So much for the beautiful representation of an object, which is properly only the form of the presentation of a concept, and the means by which the latter is communicated universally.— But to give this form to the product of beautiful art, mere taste is requisite. By taste, after he has exercised and corrected it by manifold examples from art or nature, the artist checks his work; and after many, often toilsome, attempts to content taste he finds the form which satisfies him. Hence this form is not, as it were, a thing of inspiration or the result of a free swing of the mental powers, but of a slow and even painful process of improvement, by which he seeks to render it adequate to his thought, without detriment to the freedom of the play of his powers.
But taste is merely a judging and not a productive faculty; and what is appropriate to it is not therefore a work of beautiful art. It may be only a product belonging to useful and mechanical art or even to science, produced according to definite rules that can be learned and must be exactly followed. But the pleasing form that is given to it is only the vehicle of communication, and a mode, as it were, of presenting it, in respect of which we remain free to a certain extent, although it is combined with a definite purpose. Thus we desire that table appointments, a moral treatise, even a sermon, should have in themselves this form of beautiful art, without it seeming to be sought: but we do not therefore call these things works of beautiful art.
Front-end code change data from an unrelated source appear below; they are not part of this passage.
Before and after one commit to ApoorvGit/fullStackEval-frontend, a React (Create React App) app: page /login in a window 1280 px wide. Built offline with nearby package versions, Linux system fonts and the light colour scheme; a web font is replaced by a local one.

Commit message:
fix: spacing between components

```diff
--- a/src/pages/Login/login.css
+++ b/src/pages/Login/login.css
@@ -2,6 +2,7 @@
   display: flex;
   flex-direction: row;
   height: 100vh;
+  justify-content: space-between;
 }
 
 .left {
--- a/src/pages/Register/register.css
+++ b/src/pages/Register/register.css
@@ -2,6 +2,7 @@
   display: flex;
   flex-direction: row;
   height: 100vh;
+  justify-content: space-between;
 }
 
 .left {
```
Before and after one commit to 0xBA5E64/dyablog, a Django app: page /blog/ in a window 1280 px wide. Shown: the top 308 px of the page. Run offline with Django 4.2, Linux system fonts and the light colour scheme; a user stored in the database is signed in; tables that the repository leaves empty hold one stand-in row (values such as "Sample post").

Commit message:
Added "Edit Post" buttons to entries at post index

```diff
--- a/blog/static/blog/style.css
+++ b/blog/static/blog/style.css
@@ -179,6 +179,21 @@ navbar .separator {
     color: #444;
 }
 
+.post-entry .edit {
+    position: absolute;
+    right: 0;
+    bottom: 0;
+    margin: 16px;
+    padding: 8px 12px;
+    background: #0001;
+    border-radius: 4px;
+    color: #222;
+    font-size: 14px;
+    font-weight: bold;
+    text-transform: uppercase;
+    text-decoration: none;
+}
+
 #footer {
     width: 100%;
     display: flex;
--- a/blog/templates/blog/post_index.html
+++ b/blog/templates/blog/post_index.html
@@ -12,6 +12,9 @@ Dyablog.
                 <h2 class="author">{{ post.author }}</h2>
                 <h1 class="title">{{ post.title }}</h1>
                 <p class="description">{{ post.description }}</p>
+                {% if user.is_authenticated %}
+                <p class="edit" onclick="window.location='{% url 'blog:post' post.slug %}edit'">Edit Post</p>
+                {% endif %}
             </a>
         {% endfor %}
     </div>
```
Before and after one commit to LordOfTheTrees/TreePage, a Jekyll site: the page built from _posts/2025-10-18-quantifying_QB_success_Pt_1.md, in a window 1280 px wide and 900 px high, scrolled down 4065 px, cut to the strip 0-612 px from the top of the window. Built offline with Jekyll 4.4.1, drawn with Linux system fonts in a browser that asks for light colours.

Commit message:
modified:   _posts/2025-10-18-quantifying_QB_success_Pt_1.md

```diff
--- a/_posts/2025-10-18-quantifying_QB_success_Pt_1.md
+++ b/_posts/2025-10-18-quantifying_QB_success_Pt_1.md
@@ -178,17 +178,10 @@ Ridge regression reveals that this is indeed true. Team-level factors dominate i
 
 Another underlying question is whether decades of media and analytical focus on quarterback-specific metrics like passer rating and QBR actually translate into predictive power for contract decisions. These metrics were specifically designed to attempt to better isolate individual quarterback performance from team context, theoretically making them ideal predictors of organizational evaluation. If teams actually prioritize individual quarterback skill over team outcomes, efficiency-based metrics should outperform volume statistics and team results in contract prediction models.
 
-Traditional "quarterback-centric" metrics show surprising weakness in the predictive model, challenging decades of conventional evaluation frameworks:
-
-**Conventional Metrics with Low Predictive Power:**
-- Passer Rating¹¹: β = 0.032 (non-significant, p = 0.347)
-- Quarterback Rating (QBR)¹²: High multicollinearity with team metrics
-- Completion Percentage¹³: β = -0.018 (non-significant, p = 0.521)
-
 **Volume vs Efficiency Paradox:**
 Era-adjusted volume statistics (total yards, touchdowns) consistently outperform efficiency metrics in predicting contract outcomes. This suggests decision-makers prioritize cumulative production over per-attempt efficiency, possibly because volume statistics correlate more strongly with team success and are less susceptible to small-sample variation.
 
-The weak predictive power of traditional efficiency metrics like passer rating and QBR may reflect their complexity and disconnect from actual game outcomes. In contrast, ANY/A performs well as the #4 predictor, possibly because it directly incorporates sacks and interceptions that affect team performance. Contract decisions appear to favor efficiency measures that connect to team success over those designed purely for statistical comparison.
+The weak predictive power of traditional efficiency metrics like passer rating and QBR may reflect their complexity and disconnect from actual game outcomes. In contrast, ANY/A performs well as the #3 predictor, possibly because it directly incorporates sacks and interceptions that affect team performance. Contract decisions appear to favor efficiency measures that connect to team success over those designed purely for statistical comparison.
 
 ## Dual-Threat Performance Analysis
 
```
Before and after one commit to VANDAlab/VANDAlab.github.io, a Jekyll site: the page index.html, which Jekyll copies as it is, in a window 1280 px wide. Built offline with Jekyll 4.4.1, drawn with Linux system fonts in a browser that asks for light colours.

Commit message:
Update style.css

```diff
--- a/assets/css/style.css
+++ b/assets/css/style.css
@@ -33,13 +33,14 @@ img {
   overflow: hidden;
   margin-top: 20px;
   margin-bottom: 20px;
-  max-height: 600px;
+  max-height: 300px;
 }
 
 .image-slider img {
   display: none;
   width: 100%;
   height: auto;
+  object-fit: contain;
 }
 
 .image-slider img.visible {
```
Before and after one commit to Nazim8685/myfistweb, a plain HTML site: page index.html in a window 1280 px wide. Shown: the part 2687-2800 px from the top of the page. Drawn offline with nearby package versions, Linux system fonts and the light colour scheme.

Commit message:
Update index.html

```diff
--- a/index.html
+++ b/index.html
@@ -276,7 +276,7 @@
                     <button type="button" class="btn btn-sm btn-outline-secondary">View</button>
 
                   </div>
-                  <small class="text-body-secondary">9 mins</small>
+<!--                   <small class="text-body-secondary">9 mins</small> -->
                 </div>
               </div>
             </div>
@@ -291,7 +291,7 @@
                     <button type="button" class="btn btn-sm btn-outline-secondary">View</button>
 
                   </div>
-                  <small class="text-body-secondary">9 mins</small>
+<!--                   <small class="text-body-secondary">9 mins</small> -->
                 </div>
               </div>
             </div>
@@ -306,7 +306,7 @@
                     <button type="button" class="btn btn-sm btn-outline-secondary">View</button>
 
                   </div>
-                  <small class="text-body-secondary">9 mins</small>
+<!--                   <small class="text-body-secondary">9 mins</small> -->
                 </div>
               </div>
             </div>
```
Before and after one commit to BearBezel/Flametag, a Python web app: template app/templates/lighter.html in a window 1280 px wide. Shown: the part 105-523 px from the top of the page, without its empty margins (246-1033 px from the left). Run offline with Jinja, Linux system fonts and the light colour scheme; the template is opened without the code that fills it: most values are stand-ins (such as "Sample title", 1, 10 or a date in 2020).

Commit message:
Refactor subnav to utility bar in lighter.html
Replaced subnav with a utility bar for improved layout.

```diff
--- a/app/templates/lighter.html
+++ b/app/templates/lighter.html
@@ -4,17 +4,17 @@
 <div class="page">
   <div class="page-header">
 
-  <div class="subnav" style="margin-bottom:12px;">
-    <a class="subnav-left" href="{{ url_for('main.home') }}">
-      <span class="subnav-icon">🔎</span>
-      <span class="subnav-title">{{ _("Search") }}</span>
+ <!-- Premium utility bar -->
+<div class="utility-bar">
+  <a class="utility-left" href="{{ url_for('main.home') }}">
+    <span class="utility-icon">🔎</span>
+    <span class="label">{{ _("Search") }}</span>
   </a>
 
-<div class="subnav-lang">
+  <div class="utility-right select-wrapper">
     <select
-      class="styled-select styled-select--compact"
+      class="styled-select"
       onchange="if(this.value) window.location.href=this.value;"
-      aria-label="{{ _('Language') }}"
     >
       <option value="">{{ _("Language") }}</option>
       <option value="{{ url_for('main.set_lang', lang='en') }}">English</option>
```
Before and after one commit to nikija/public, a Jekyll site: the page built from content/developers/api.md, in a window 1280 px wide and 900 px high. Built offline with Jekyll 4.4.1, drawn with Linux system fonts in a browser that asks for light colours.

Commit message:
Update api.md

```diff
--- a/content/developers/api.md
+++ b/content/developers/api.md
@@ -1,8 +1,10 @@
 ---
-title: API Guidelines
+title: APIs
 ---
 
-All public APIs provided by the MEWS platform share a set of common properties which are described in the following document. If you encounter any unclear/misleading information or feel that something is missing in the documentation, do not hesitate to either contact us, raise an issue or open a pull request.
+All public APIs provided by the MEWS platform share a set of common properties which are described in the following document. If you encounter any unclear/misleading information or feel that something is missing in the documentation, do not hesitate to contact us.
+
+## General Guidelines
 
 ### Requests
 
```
Under the latter class are reckoned a poem, a piece of music, a picture gallery, etc.; and in some wouldbe works of beautiful art we find genius without taste, while in others we find taste without genius.
- “Il n’est point de serpent ni de monstre odieux
- Qui, par l’art imité, ne puisse plaire aux yeux.
- D’un pinceau délicat l’artifice agréable
- Du plus affreux objet fait un objet aimable.”]